On 30 January a front-page article in The Guardian revealed that the police were investigating allegations of persistent racist assaults and abuse at Whitemoor. The Guardian quotes a ‘source with close knowledge of the investigation’ who told the paper that there was a fear of systematic abuse being meted out by ‘a hard core of rogue officers’. This is all very reminiscent of official claims made after the exposure of staff brutality at Wormwood Scrubs when a numerically tiny group of staff were blamed and prosecuted. It emerged subsequently that in fact there had been widespread collusion amongst staff at all levels at the Scrubs, including prison doctors, and the attempted cover-up had probably extended into Prison Service headquarters itself. Far from a ‘few bad apples’ being responsible for the ill-treatment and in some cases torture of prisoners at the Scrubs, the entire prison was involved in the conspiracy to weave a shroud of silence around what was being inflicted on prisoners.

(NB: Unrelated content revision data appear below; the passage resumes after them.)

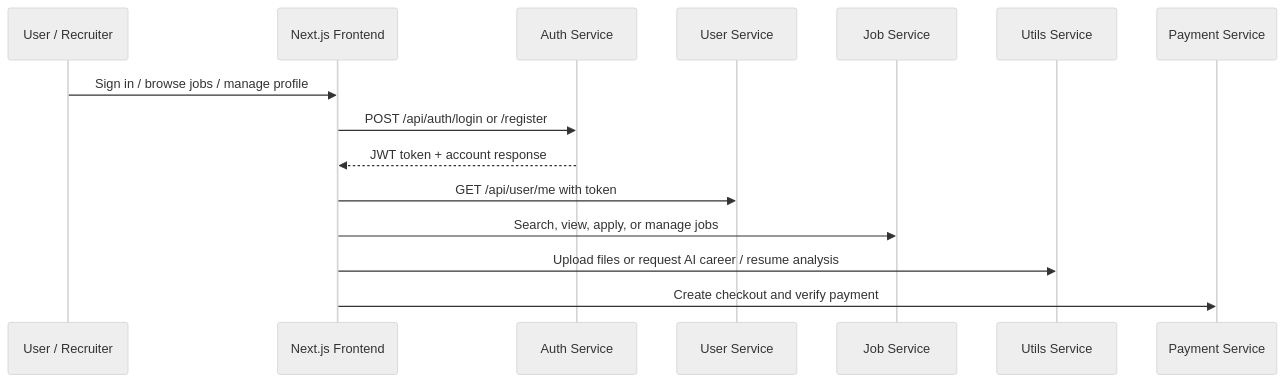
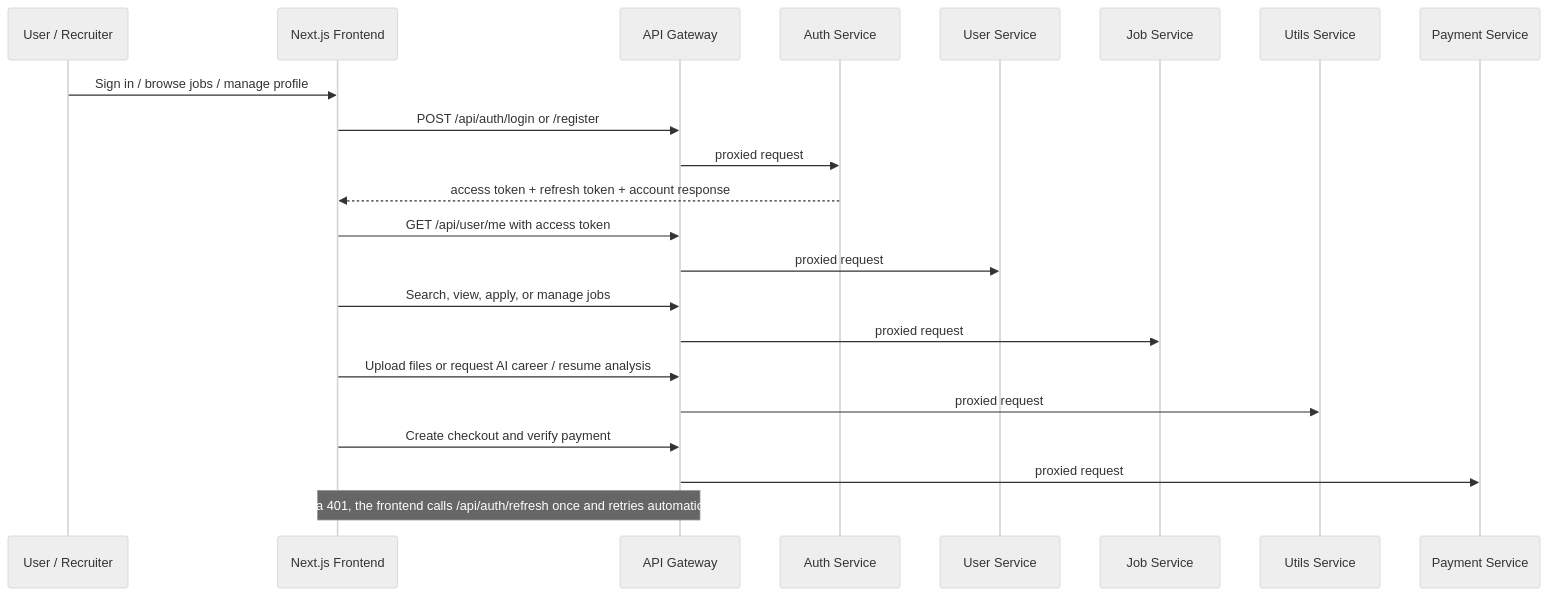
The second of 2 diagrams in README.md (AyushCipher/HireHeaven-Job-Portal), drawn with Mermaid (neutral theme) before and after one commit. The commit also changed other lines of this file and 112 other files, not shown here.

````diff
--- a/README.md
+++ b/README.md
@@ -65,18 +73,25 @@
 ```mermaid
 sequenceDiagram
   participant User as User / Recruiter
   participant Frontend as Next.js Frontend
+  participant Gateway as API Gateway
   participant Auth as Auth Service
   participant UserSvc as User Service
   participant JobSvc as Job Service
   participant UtilSvc as Utils Service
   participant PaySvc as Payment Service
 
   User->>Frontend: Sign in / browse jobs / manage profile
-  Frontend->>Auth: POST /api/auth/login or /register
-  Auth-->>Frontend: JWT token + account response
-  Frontend->>UserSvc: GET /api/user/me with token
-  Frontend->>JobSvc: Search, view, apply, or manage jobs
-  Frontend->>UtilSvc: Upload files or request AI career / resume analysis
-  Frontend->>PaySvc: Create checkout and verify payment
+  Frontend->>Gateway: POST /api/auth/login or /register
+  Gateway->>Auth: proxied request
+  Auth-->>Frontend: access token + refresh token + account response
+  Frontend->>Gateway: GET /api/user/me with access token
+  Gateway->>UserSvc: proxied request
+  Frontend->>Gateway: Search, view, apply, or manage jobs
+  Gateway->>JobSvc: proxied request
+  Frontend->>Gateway: Upload files or request AI career / resume analysis
+  Gateway->>UtilSvc: proxied request
+  Frontend->>Gateway: Create checkout and verify payment
+  Gateway->>PaySvc: proxied request
+  Note over Frontend,Gateway: On a 401, the frontend calls /api/auth/refresh once and retries automatically
 ```
````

The British Medical Council later said that the physical abuse of prisoners at the Scrubs could not have taken place without the collusion of doctors who turned a blind eye to what was going on and covered up for violent prison staff. The latest police investigation into Whitemoor should be seen in the context of substantially increased staff brutality throughout the dispersal system and the vicious disempowerment of long-term prisoners over the last 15 years.

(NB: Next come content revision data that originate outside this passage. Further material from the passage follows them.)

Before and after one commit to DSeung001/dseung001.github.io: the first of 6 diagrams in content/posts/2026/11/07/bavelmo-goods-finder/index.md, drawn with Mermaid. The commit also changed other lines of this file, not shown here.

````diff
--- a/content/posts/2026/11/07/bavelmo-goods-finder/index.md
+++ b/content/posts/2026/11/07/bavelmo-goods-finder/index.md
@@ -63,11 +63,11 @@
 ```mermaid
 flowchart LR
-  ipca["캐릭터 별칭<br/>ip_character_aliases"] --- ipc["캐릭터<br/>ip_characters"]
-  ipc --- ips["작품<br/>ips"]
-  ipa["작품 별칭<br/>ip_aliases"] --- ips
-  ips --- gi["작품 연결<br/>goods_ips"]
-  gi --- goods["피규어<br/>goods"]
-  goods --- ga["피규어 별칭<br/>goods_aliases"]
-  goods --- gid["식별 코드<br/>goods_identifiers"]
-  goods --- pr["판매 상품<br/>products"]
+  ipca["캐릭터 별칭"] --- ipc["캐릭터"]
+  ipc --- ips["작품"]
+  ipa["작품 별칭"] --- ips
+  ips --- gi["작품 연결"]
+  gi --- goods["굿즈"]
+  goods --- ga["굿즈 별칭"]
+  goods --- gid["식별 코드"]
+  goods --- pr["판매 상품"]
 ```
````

The remarks of Brian Caton, General Secretary of the Prison Officers Association (POA), in response to the exposure of racist brutality at Whitemoor are almost laughable: ‘Our union has done more than any other to rid itself of racism. We have expelled members whose actions we discovered to be racially motivated. We don’t want racists in the POA.’ The truth is that the POA has always had a large number of racists and fascists in its ranks and a sizeable presence of BNP and National Front Members. It’s extremely unlikely that the POA has ever willingly expelled racist prison officers or made any serious initiative to pursue an anti-racist policy and, on the contrary, has always covered up for and vigorously defended staff accused of unlawful behaviour by prisoners seeking legal justice.
The fact is that it has always been prisoners themselves who have highlighted and challenged the unlawful behaviour of prison staff, never the POA or anyone else involved in prisons in an official capacity. It is the collusion and complicity of the POA, prison governors, doctors, chaplains and so on, that enormously empowers the racists in uniform and allows them to operate with virtual impunity. The current investigation into racist abuse at Whitemoor will be hamstrung by two formidable factors: the entrenched hostility and reluctance to co-operate by prison staff and the inevitable disinclination of an institutionally racist police force to uncover the real extent of the abuse. The prosecution of racist staff at Whitemoor is extremely unlikely and, as usual, it will be down to prisoners themselves to pursue their own legal actions and try to bring to public attention what the prison authorities have always tried desperately hard to keep hidden and unchallenged.
FRFI 190 April / May 2006